Web interface edit records:
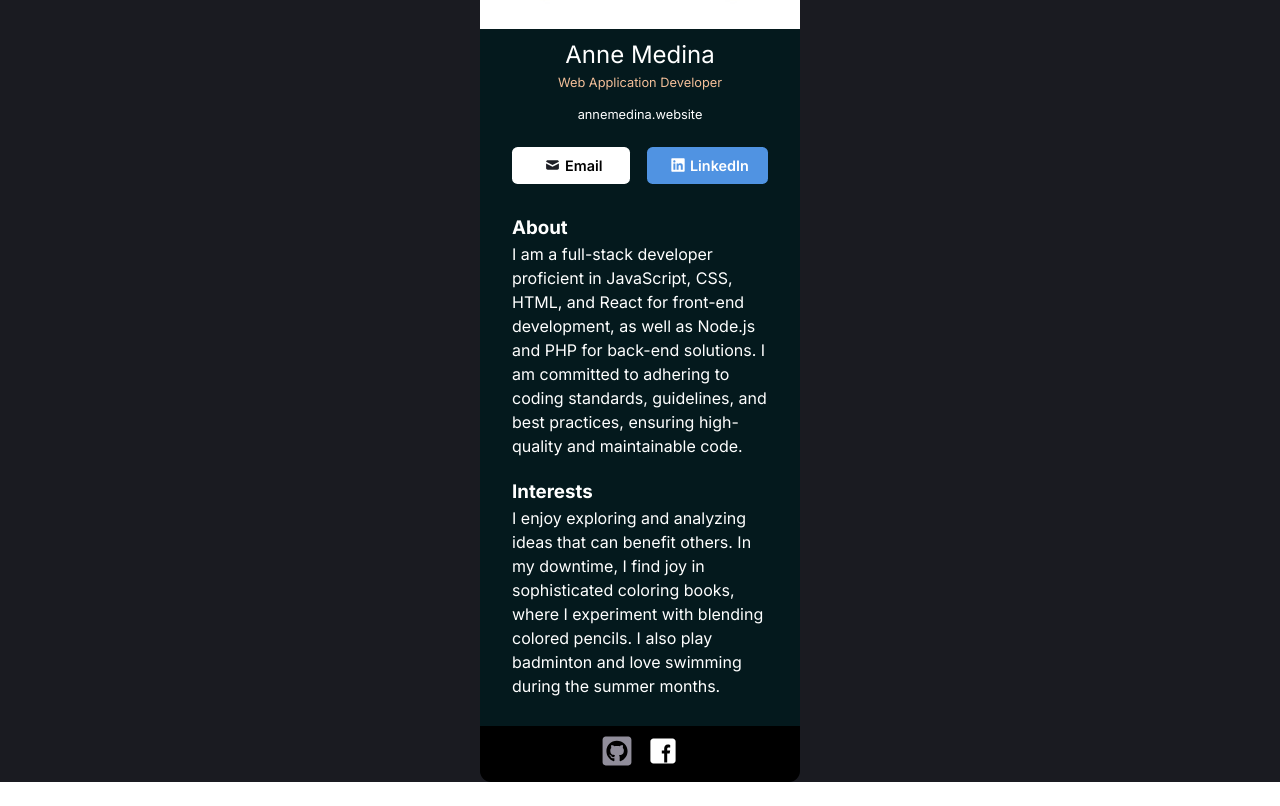
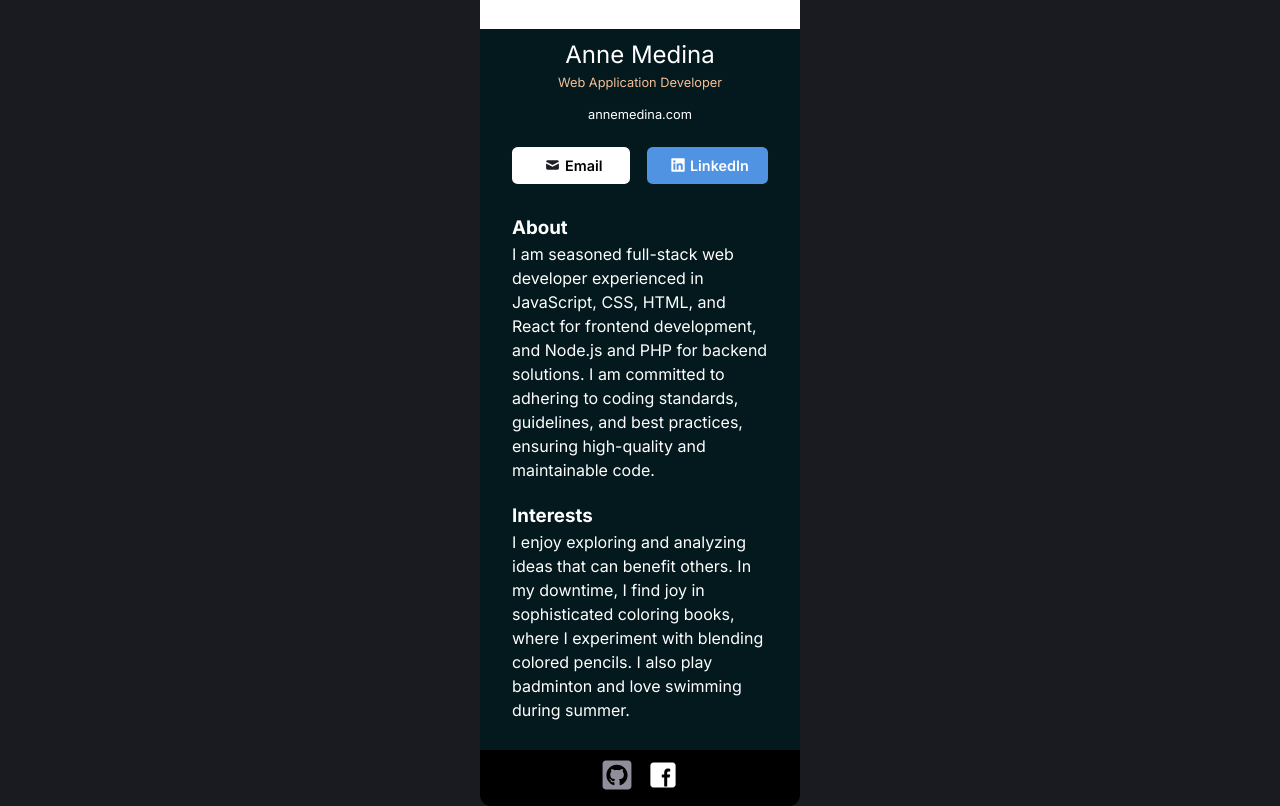
Before and after one commit to AnneMedina/react-businesscard, a React (Vite) app: page / in a window 1280 px wide. Shown: the part 331-1137 px from the top of the page. Before the commit the page ends 1113 px from the top, so only its background shows below. Built offline with nearby package versions, Linux system fonts and the light colour scheme.

Commit message:
Replaced website link and did minor modifications in About section

```diff
--- a/src/App.jsx
+++ b/src/App.jsx
@@ -18,8 +18,8 @@ function App() {
         <div className="card-text">
           <div className="name">Anne Medina</div>
           <div className="profession">Web Application Developer</div>
-          <a href="https://www.gmanetwork.com/news" className="website">
-            annemedina.website
+          <a href={linkedIn_link} className="website">
+            annemedina.com
           </a>
 
           <div className="connect">
@@ -40,9 +40,9 @@ function App() {
           <div className="about">
             <h3>About</h3>
             <p>
-              I am a full-stack developer proficient in JavaScript, CSS, HTML,
-              and React for front-end development, as well as Node.js and PHP
-              for back-end solutions. I am committed to adhering to coding
+              I am seasoned full-stack web developer experienced in JavaScript, CSS, HTML,
+              and React for frontend development, and Node.js and PHP
+              for backend solutions. I am committed to adhering to coding
               standards, guidelines, and best practices, ensuring high-quality
               and maintainable code.
             </p>
@@ -52,7 +52,7 @@ function App() {
               I enjoy exploring and analyzing ideas that can benefit others. In
               my downtime, I find joy in sophisticated coloring books, where I
               experiment with blending colored pencils. I also play badminton
-              and love swimming during the summer months.
+              and love swimming during summer.
             </p>
           </div>
         </div>
```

TASK. Give back an exact reproduction of the entries, with all pictures excluded.

RESPONSE.
Before and after one commit to AnneMedina/react-businesscard, a React (Vite) app: page / in a window 1280 px wide. Shown: the part 331-1137 px from the top of the page. Before the commit the page ends 1113 px from the top, so only its background shows below. Built offline with nearby package versions, Linux system fonts and the light colour scheme.

Commit message:
Replaced website link and did minor modifications in About section

```diff
--- a/src/App.jsx
+++ b/src/App.jsx
@@ -18,8 +18,8 @@ function App() {
         <div className="card-text">
           <div className="name">Anne Medina</div>
           <div className="profession">Web Application Developer</div>
-          <a href="https://www.gmanetwork.com/news" className="website">
-            annemedina.website
+          <a href={linkedIn_link} className="website">
+            annemedina.com
           </a>
 
           <div className="connect">
@@ -40,9 +40,9 @@ function App() {
           <div className="about">
             <h3>About</h3>
             <p>
-              I am a full-stack developer proficient in JavaScript, CSS, HTML,
-              and React for front-end development, as well as Node.js and PHP
-              for back-end solutions. I am committed to adhering to coding
+              I am seasoned full-stack web developer experienced in JavaScript, CSS, HTML,
+              and React for frontend development, and Node.js and PHP
+              for backend solutions. I am committed to adhering to coding
               standards, guidelines, and best practices, ensuring high-quality
               and maintainable code.
             </p>
@@ -52,7 +52,7 @@ function App() {
               I enjoy exploring and analyzing ideas that can benefit others. In
               my downtime, I find joy in sophisticated coloring books, where I
               experiment with blending colored pencils. I also play badminton
-              and love swimming during the summer months.
+              and love swimming during summer.
             </p>
           </div>
         </div>
```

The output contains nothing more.